The problem:
Take each line of the entries below that contains "layout" and copy it.

Records drawn from a dataset:
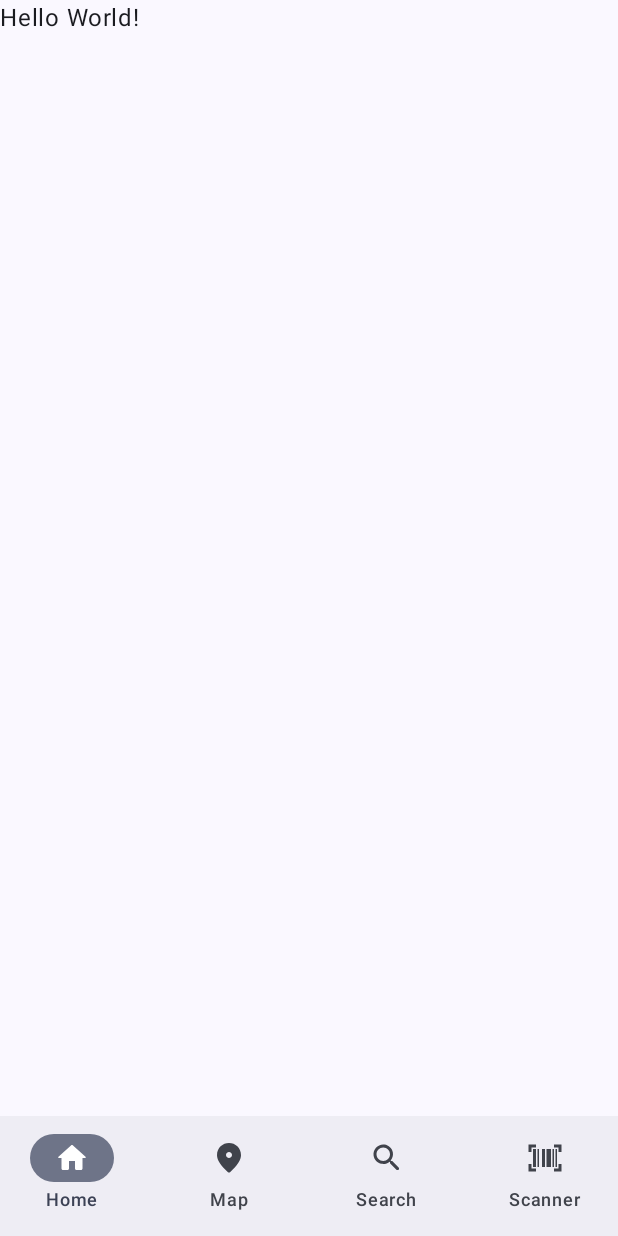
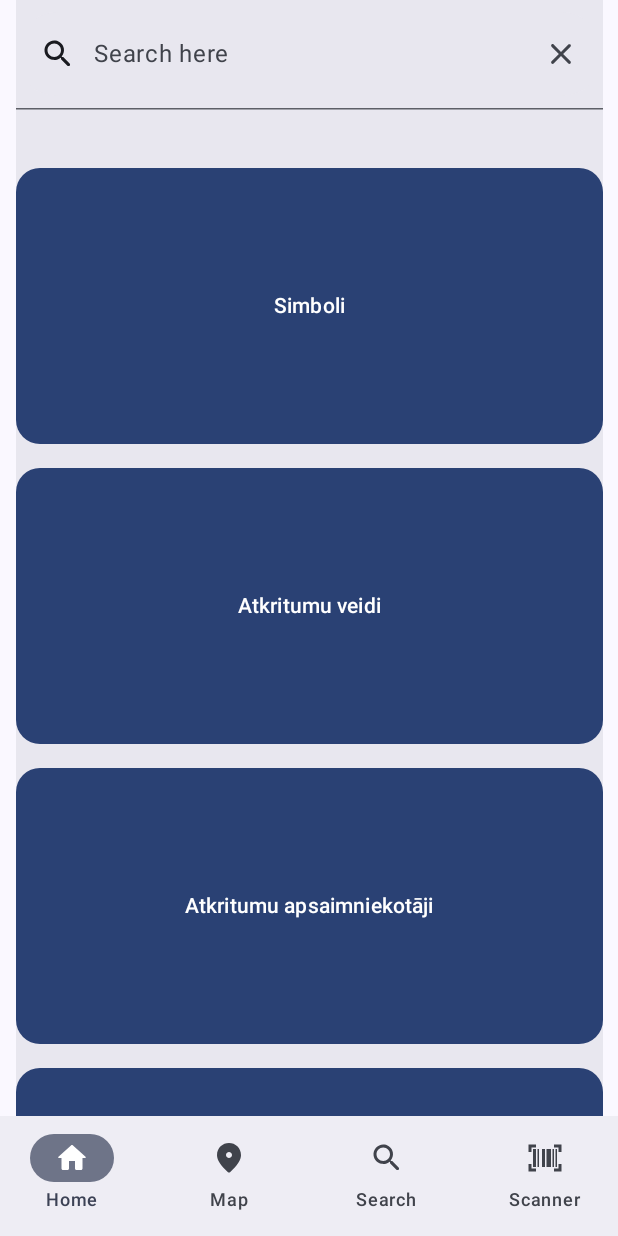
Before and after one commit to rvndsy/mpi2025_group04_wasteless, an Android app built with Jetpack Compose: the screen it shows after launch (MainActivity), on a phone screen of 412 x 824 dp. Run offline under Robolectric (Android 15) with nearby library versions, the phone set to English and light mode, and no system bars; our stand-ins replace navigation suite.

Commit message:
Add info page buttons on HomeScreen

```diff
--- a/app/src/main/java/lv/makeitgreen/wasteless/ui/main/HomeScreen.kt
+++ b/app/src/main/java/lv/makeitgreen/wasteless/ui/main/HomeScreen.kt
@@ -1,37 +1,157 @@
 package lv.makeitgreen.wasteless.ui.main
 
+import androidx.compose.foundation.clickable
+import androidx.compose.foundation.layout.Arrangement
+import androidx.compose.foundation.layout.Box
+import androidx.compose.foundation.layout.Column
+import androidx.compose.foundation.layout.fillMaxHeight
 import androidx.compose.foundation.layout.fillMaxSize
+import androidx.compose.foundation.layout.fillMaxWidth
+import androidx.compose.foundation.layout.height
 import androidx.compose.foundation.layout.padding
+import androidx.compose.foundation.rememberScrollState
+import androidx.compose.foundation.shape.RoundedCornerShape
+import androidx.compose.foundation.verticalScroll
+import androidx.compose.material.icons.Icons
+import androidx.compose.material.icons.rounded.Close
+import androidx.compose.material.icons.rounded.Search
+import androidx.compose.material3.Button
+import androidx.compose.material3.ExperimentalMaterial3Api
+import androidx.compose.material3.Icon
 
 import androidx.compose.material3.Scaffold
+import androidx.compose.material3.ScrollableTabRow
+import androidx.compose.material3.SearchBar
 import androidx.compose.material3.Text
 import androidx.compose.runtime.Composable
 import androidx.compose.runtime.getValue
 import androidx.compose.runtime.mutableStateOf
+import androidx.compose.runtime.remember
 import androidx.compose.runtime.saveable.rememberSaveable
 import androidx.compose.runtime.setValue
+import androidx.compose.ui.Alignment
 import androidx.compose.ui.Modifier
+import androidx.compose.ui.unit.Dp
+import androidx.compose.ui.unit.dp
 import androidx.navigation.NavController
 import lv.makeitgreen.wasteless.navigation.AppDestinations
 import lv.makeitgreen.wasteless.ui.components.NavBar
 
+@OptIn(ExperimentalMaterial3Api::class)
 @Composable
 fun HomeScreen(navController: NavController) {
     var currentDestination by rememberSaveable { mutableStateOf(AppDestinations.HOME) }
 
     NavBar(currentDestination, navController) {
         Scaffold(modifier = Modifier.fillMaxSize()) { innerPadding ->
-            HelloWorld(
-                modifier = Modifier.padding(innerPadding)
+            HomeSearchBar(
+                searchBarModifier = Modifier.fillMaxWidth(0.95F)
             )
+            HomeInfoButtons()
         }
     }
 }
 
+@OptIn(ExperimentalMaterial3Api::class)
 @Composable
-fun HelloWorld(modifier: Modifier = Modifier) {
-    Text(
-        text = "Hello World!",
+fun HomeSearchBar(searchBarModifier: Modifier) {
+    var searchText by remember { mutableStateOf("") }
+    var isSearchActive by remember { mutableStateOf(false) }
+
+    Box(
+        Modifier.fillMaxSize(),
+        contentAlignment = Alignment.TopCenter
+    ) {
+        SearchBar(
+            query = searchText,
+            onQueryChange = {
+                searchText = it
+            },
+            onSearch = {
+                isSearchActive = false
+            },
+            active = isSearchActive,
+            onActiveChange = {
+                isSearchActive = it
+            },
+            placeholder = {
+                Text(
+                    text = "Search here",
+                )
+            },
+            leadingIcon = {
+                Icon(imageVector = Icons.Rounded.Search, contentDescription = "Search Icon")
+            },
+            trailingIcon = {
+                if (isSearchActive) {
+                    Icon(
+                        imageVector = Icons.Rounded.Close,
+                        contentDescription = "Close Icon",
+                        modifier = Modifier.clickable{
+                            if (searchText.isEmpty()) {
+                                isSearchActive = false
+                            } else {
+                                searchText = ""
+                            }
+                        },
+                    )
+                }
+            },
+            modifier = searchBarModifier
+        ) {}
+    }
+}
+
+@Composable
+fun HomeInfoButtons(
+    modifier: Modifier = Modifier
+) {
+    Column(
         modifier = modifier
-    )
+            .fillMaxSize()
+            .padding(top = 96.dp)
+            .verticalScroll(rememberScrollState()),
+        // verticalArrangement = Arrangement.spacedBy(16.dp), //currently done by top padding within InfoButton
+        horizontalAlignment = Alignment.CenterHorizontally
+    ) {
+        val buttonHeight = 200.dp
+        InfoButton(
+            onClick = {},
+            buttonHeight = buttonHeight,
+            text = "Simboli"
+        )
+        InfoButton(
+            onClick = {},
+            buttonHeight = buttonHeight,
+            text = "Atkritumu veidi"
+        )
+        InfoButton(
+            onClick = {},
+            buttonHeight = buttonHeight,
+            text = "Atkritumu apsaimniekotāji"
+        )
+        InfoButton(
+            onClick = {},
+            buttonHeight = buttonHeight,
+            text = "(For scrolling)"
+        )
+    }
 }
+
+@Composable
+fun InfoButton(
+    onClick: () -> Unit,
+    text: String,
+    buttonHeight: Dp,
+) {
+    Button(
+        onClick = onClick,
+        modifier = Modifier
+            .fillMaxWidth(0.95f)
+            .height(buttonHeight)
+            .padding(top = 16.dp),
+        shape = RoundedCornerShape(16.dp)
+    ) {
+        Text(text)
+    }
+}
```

Answer for the task:
+import androidx.compose.foundation.layout.Arrangement
+import androidx.compose.foundation.layout.Box
+import androidx.compose.foundation.layout.Column
+import androidx.compose.foundation.layout.fillMaxHeight
 import androidx.compose.foundation.layout.fillMaxSize
+import androidx.compose.foundation.layout.fillMaxWidth
+import androidx.compose.foundation.layout.height
 import androidx.compose.foundation.layout.padding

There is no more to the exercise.